By Darnell Smith –
Spousal support is money paid from one spouse to the other spouse after a relationship ends. Both married and common-law spouses have a right to spousal support.
The purpose of spousal support is to ease the financial effects of the relationship for the spouses getting support. The law does not assume spousal support is owed. Rather, the court looks at factors to decide if spousal support is payable. These factors include:
- The finances of both spouses;
- The length of the relationship;
- The spouse’s roles during their relationship;
- The need to care for the children, if any; and
- Any agreements or orders.
Spousal support is payable for one or more of the following basis:
- compensatory basis,
- non-compensatory basis, and
- contractual basis.
A contractual basis requires an agreement. Because of this, the court will try to enforce an agreement about spousal support. however, an agreement may not be enforceable if it is very unfair or big changes have occurred. The ability to enforce an agreement is a hard legal question that requires specific legal advice.
Compensatory support is available when one spouse makes sacrifices. This sacrifice can take many forms. In a traditional marriage (i.e. breadwinner and homemaker), the homemaker sacrifices their career to keep the house. This benefits the breadwinner and creates the need for compensatory support.
In Moge v. Moge, the Supreme Court of Canada says this about the compensatory basis for support:
The financial consequences of the end of a marriage extend beyond the simple loss of future earning power or losses directly related to the care of children. They will often encompass loss of seniority, missed promotions and lack of access to fringe benefits such as pension plans, life, disability, dental and health insurance.
A non-compensatory basis is often thought of as a needs basis. If one person has greater needs than the other, spousal support may be payable. Therefore, if a spouse is unable to meet their basic needs (rent, groceries, other bills, etc.), then spousal support can satisfy this need. However, need is not equal to want and the need must be a real need.
The landmark decision on non-compensatory spousal support is in Bracklaw v. Bracklaw. In Bracklow, the Supreme Court of Canada says that needs alone may be a basis for spousal support.
Once a party proves spousal support is payable, then the court looks at the duration and amount to pay. The Spousal Support Advisory Guidelines (SSAG) play a big role in answering how much and how long.
A rule of thumb is that spousal support is payable for 0.5 – 1.0 times the length of the relationship. Other factors like age of the parties, extremely short or long relationships, and capacity all impact the rule of thumb.
Calculating the amount is a tricky process, but this process starts by looking at the line 150 income. This is the income a person reports on their tax returns. If the person is under reporting, under employed, or hiding income steps can be taken to impute a higher income.

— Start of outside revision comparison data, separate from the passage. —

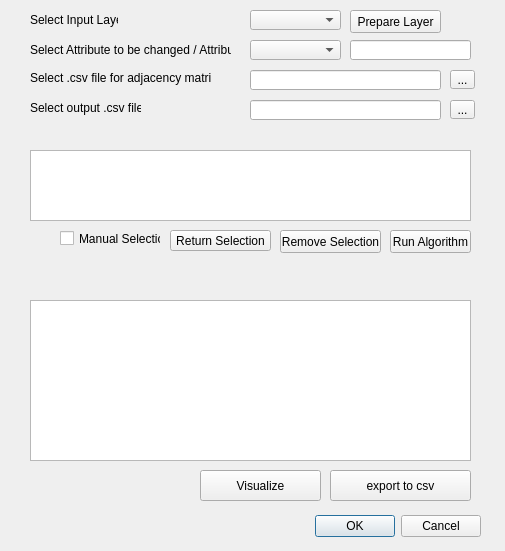
Above: corridor_detection_dialog_base.ui from meteergen/Corridor-Detection before the change. Below: the same form after it.
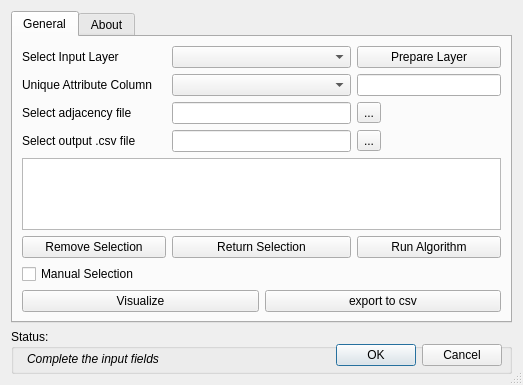
That is the form after the change. Icons and pictures are not drawn.

```diff
--- a/corridor_detection_dialog_base.ui
+++ b/corridor_detection_dialog_base.ui
@@ -6,268 +6,305 @@
    <rect>
     <x>0</x>
     <y>0</y>
-    <width>505</width>
-    <height>551</height>
+    <width>523</width>
+    <height>378</height>
    </rect>
   </property>
   <property name="windowTitle">
    <string>Corridor Detection</string>
   </property>
-  <widget class="QDialogButtonBox" name="button_box">
-   <property name="geometry">
-    <rect>
-     <x>140</x>
-     <y>510</y>
-     <width>341</width>
-     <height>32</height>
-    </rect>
-   </property>
-   <property name="orientation">
-    <enum>Qt::Horizontal</enum>
-   </property>
-   <property name="standardButtons">
-    <set>QDialogButtonBox::Cancel|QDialogButtonBox::Ok</set>
-   </property>
-  </widget>
-  <widget class="QTextBrowser" name="textBrowser">
-   <property name="geometry">
-    <rect>
-     <x>30</x>
-     <y>150</y>
-     <width>441</width>
-     <height>71</height>
-    </rect>
-   </property>
-  </widget>
-  <widget class="QPushButton" name="pushButton">
-   <property name="geometry">
-    <rect>
-     <x>280</x>
-     <y>230</y>
-     <width>101</width>
-     <height>23</height>
-    </rect>
-   </property>
-   <property name="text">
-    <string>Remove Selection</string>
-   </property>
-  </widget>
-  <widget class="QLabel" name="label">
-   <property name="geometry">
-    <rect>
-     <x>30</x>
-     <y>10</y>
-     <width>88</width>
-     <height>20</height>
-    </rect>
-   </property>
-   <property name="text">
-    <string>Select Input Layer</string>
-   </property>
-  </widget>
-  <widget class="QComboBox" name="layerComboBox">
-   <property name="geometry">
-    <rect>
-     <x>250</x>
-     <y>10</y>
-     <width>91</width>
-     <height>20</height>
-    </rect>
-   </property>
-  </widget>
-  <widget class="QLabel" name="label_2">
-   <property name="geometry">
-    <rect>
-     <x>30</x>
-     <y>40</y>
-     <width>201</width>
-     <height>20</height>
-    </rect>
-   </property>
-   <property name="text">
-    <string>Select Attribute to be changed / Attribute</string>
-   </property>
-  </widget>
-  <widget class="QComboBox" name="fieldsComboBox">
-   <property name="geometry">
-    <rect>
-     <x>250</x>
-     <y>40</y>
-     <width>91</width>
-     <height>20</height>
-    </rect>
-   </property>
-  </widget>
-  <widget class="QLabel" name="label_3">
-   <property name="geometry">
-    <rect>
-     <x>30</x>
-     <y>70</y>
-     <width>181</width>
-     <height>16</height>
-    </rect>
-   </property>
-   <property name="text">
-    <string>Select .csv file for adjacency matrix</string>
-   </property>
-  </widget>
-  <widget class="QToolButton" name="toolButtonAdj">
-   <property name="geometry">
-    <rect>
-     <x>450</x>
-     <y>70</y>
-     <width>25</width>
-     <height>19</height>
-    </rect>
-   </property>
-   <property name="text">
-    <string>...</string>
-   </property>
-  </widget>
-  <widget class="QLineEdit" name="lineEdit">
-   <property name="geometry">
-    <rect>
-     <x>250</x>
-     <y>70</y>
-     <width>191</width>
-     <height>20</height>
-    </rect>
-   </property>
-  </widget>
-  <widget class="QLineEdit" name="lineEdit_2">
-   <property name="geometry">
-    <rect>
-     <x>250</x>
-     <y>100</y>
-     <width>191</width>
-     <height>20</height>
-    </rect>
-   </property>
-  </widget>
-  <widget class="QLabel" name="label_4">
-   <property name="geometry">
-    <rect>
-     <x>30</x>
-     <y>100</y>
-     <width>111</width>
-     <height>16</height>
-    </rect>
-   </property>
-   <property name="text">
-    <string>Select output .csv file</string>
-   </property>
-  </widget>
-  <widget class="QToolButton" name="toolButtonOut">
-   <property name="geometry">
-    <rect>
-     <x>450</x>
-     <y>100</y>
-     <width>25</width>
-     <height>19</height>
-    </rect>
-   </property>
-   <property name="text">
-    <string>...</string>
-   </property>
-  </widget>
-  <widget class="QLineEdit" name="lineEdit_3">
-   <property name="geometry">
-    <rect>
-     <x>350</x>
-     <y>40</y>
-     <width>121</width>
-     <height>20</height>
-    </rect>
-   </property>
-  </widget>
-  <widget class="QPushButton" name="pushButton_2">
-   <property name="geometry">
-    <rect>
-     <x>390</x>
-     <y>230</y>
-     <width>81</width>
-     <height>23</height>
-    </rect>
-   </property>
-   <property name="text">
-    <string>Run Algorithm</string>
-   </property>
-  </widget>
-  <widget class="QTextBrowser" name="textBrowser_2">
-   <property name="geometry">
-    <rect>
-     <x>30</x>
-     <y>300</y>
-     <width>441</width>
-     <height>161</height>
-    </rect>
-   </property>
-  </widget>
-  <widget class="QPushButton" name="returnSelectionButton">
-   <property name="geometry">
-    <rect>
-     <x>170</x>
-     <y>230</y>
-     <width>101</width>
-     <height>21</height>
-    </rect>
-   </property>
-   <property name="text">
-    <string>Return Selection</string>
-   </property>
-  </widget>
-  <widget class="QCheckBox" name="checkBoxManuel">
-   <property name="geometry">
-    <rect>
-     <x>60</x>
-     <y>230</y>
-     <width>101</width>
-     <height>17</height>
-    </rect>
-   </property>
-   <property name="text">
-    <string>Manual Selection</string>
-   </property>
-  </widget>
-  <widget class="QPushButton" name="pushButton_csv">
-   <property name="geometry">
-    <rect>
-     <x>330</x>
-     <y>470</y>
-     <width>141</width>
-     <height>31</height>
-    </rect>
-   </property>
-   <property name="text">
-    <string>export to csv</string>
-   </property>
-  </widget>
-  <widget class="QPushButton" name="prepareButton">
-   <property name="geometry">
-    <rect>
-     <x>350</x>
-     <y>10</y>
-     <width>91</width>
-     <height>23</height>
-    </rect>
-   </property>
-   <property name="text">
-    <string>Prepare Layer</string>
-   </property>
-  </widget>
-  <widget class="QPushButton" name="visualizeButton">
-   <property name="geometry">
-    <rect>
-     <x>200</x>
-     <y>470</y>
-     <width>121</width>
-     <height>31</height>
-    </rect>
-   </property>
-   <property name="text">
-    <string>Visualize</string>
-   </property>
-  </widget>
+  <property name="sizeGripEnabled">
+   <bool>true</bool>
+  </property>
+  <layout class="QGridLayout">
+   <item row="1" column="0">
+    <layout class="QHBoxLayout">
+     <item>
+      <widget class="QGroupBox" name="groupBox">
+       <property name="sizePolicy">
+        <sizepolicy hsizetype="Preferred" vsizetype="Fixed">
+         <horstretch>0</horstretch>
+         <verstretch>0</verstretch>
+        </sizepolicy>
+       </property>
+       <property name="minimumSize">
+        <size>
+         <width>0</width>
+         <height>45</height>
+        </size>
+       </property>
+       <property name="title">
+        <string>Status:</string>
+       </property>
+       <widget class="QLabel" name="statusLabel">
+        <property name="geometry">
+         <rect>
+          <x>16</x>
+          <y>20</y>
+          <width>291</width>
+          <height>20</height>
+         </rect>
+        </property>
+        <property name="sizePolicy">
+         <sizepolicy hsizetype="Preferred" vsizetype="Fixed">
+          <horstretch>0</horstretch>
+          <verstretch>0</verstretch>
+         </sizepolicy>
+        </property>
+        <property name="font">
+         <font>
+          <weight>50</weight>
+          <italic>true</italic>
+          <bold>false</bold>
+          <stylestrategy>PreferDefault</stylestrategy>
+          <kerning>true</kerning>
+         </font>
+        </property>
+        <property name="text">
+         <string>Complete the input fields</string>
+        </property>
+        <property name="textFormat">
+         <enum>Qt::AutoText</enum>
+        </property>
+       </widget>
+       <widget class="QDialogButtonBox" name="button_box">
+        <property name="geometry">
+         <rect>
+          <x>310</x>
+          <y>10</y>
+          <width>181</width>
+          <height>32</height>
+         </rect>
+        </property>
+        <property name="orientation">
+         <enum>Qt::Horizontal</enum>
+        </property>
+        <property name="standardButtons">
+         <set>QDialogButtonBox::Cancel|QDialogButtonBox::Ok</set>
+        </property>
+       </widget>
+      </widget>
+     </item>
+    </layout>
+   </item>
+   <item row="0" column="0">
+    <widget class="QTabWidget" name="tabWidget">
+     <property name="sizePolicy">
+      <sizepolicy hsizetype="Expanding" vsizetype="Expanding">
+       <horstretch>0</horstretch>
+       <verstretch>0</verstretch>
+      </sizepolicy>
+     </property>
+     <property name="cursor">
+      <cursorShape>ArrowCursor</cursorShape>
+     </property>
+     <property name="tabPosition">
+      <enum>QTabWidget::North</enum>
+     </property>
+     <property name="tabShape">
+      <enum>QTabWidget::Rounded</enum>
+     </property>
+     <property name="currentIndex">
+      <number>0</number>
+     </property>
+     <property name="elideMode">
+      <enum>Qt::ElideMiddle</enum>
+     </property>
+     <property name="usesScrollButtons">
+      <bool>true</bool>
+     </property>
+     <property name="documentMode">
+      <bool>false</bool>
+     </property>
+     <property name="tabsClosable">
+      <bool>false</bool>
+     </property>
+     <property name="movable">
+      <bool>false</bool>
+     </property>
+     <property name="tabBarAutoHide">
+      <bool>false</bool>
+     </property>
+     <widget class="QWidget" name="tab">
+      <attribute name="title">
+       <string>General</string>
+      </attribute>
+      <layout class="QGridLayout">
+       <item row="0" column="0" rowspan="2" colspan="2">
+        <layout class="QGridLayout" name="gridLayout" rowstretch="0,0,0,0,0,0,0" columnstretch="20,25,20">
+         <property name="sizeConstraint">
+          <enum>QLayout::SetMinimumSize</enum>
+         </property>
+         <property name="leftMargin">
+          <number>0</number>
+         </property>
+         <property name="topMargin">
+          <number>0</number>
+         </property>
+         <property name="spacing">
+          <number>6</number>
+         </property>
+         <item row="4" column="0" colspan="3">
+          <widget class="QTextBrowser" name="textBrowser"/>
+         </item>
+         <item row="1" column="2">
+          <widget class="QLineEdit" name="lineEdit_3"/>
+         </item>
+         <item row="2" column="1">
+          <widget class="QLineEdit" name="lineEdit"/>
+         </item>
+         <item row="3" column="1">
+          <widget class="QLineEdit" name="lineEdit_2"/>
+         </item>
+         <item row="2" column="2">
+          <widget class="QToolButton" name="toolButtonAdj">
+           <property name="text">
+            <string>...</string>
+           </property>
+          </widget>
+         </item>
+         <item row="5" column="2">
+          <widget class="QPushButton" name="pushButton_2">
+           <property name="text">
+            <string>Run Algorithm</string>
+           </property>
+          </widget>
+         </item>
+         <item row="0" column="2">
+          <widget class="QPushButton" name="prepareButton">
+           <property name="text">
+            <string>Prepare Layer</string>
+           </property>
+          </widget>
+         </item>
+         <item row="1" column="1">
+          <widget class="QComboBox" name="fieldsComboBox"/>
+         </item>
+         <item row="0" column="1">
+          <widget class="QComboBox" name="layerComboBox"/>
+         </item>
+         <item row="3" column="2">
+          <widget class="QToolButton" name="toolButtonOut">
+           <property name="text">
+            <string>...</string>
+           </property>
+          </widget>
+         </item>
+         <item row="2" column="0">
+          <widget class="QLabel" name="label_7">
+           <property name="text">
+            <string>Select adjacency file</string>
+           </property>
+          </widget>
+         </item>
+         <item row="0" column="0">
+          <widget class="QLabel" name="label_5">
+           <property name="text">
+            <string>Select Input Layer</string>
+           </property>
+          </widget>
+         </item>
+         <item row="1" column="0">
+          <widget class="QLabel" name="label_6">
+           <property name="text">
+            <string>Unique Attribute Column</string>
+           </property>
+          </widget>
+         </item>
+         <item row="3" column="0">
+          <widget class="QLabel" name="label_8">
+           <property name="text">
+            <string>Select output .csv file</string>
+           </property>
+          </widget>
+         </item>
+         <item row="6" column="0">
+          <widget class="QCheckBox" name="checkBoxManuel">
+           <property name="text">
+            <string>Manual Selection</string>
+           </property>
+          </widget>
+         </item>
+         <item row="5" column="1">
+          <widget class="QPushButton" name="returnSelectionButton">
+           <property name="text">
+            <string>Return Selection</string>
+           </property>
+          </widget>
+         </item>
+         <item row="5" column="0">
+          <widget class="QPushButton" name="pushButton">
+           <property name="text">
+            <string>Remove Selection</string>
+           </property>
+          </widget>
+         </item>
+        </layout>
+       </item>
+       <item row="2" column="1">
+        <widget class="QPushButton" name="pushButton_csv">
+         <property name="text">
+          <string>export to csv</string>
+         </property>
+        </widget>
+       </item>
+       <item row="2" column="0">
+        <widget class="QPushButton" name="visualizeButton">
+         <property name="text">
+          <string>Visualize</string>
+         </property>
+        </widget>
+       </item>
+      </layout>
+     </widget>
+     <widget class="QWidget" name="tab_3">
+      <attribute name="title">
+       <string>About</string>
+      </attribute>
+      <layout class="QGridLayout">
+       <item row="0" column="0">
+        <widget class="QLabel" name="label_3">
+         <property name="cursor">
+          <cursorShape>ArrowCursor</cursorShape>
+         </property>
+         <property name="text">
+          <string>&lt;html&gt;&lt;head/&gt;&lt;body&gt;&lt;p&gt;Hacettepe Team Members&lt;/p&gt;&lt;p&gt;Dr. Berk Anbaroğlu&lt;/p&gt;&lt;p&gt;Metehan Ergen&lt;/p&gt;&lt;p&gt;Berkay İbiş&lt;/p&gt;&lt;p&gt;Atahan Çelebi&lt;/p&gt;&lt;/body&gt;&lt;/html&gt;</string>
+         </property>
+         <property name="textFormat">
+          <enum>Qt::AutoText</enum>
+         </property>
+         <property name="scaledContents">
+          <bool>false</bool>
+         </property>
+         <property name="alignment">
+          <set>Qt::AlignLeading|Qt::AlignLeft|Qt::AlignTop</set>
+         </property>
+         <property name="wordWrap">
+          <bool>true</bool>
+         </property>
+         <property name="openExternalLinks">
+          <bool>true</bool>
+         </property>
+         <property name="textInteractionFlags">
+          <set>Qt::LinksAccessibleByMouse</set>
+         </property>
+        </widget>
+       </item>
+       <item row="1" column="0">
+        <widget class="QLabel" name="label">
+         <property name="text">
+          <string/>
+         </property>
+         <property name="pixmap">
+          <pixmap resource="resources.qrc">:/plugins/corridor_detection/hacettepe_logo.png</pixmap>
+         </property>
+        </widget>
+       </item>
+      </layout>
+     </widget>
+    </widget>
+   </item>
+  </layout>
  </widget>
  <resources/>
  <connections>
```
Left out of the diff: 49 changed lines with no effect on the pictures.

Then, the spousal support is calculated based on the higher imputed income.
Separation and divorce are emotionally draining and uncertain times. Spousal support is one of the many areas a family law lawyers can help. If found this article helpful, call Darnell Smith at:
604-496-5096 ext. 41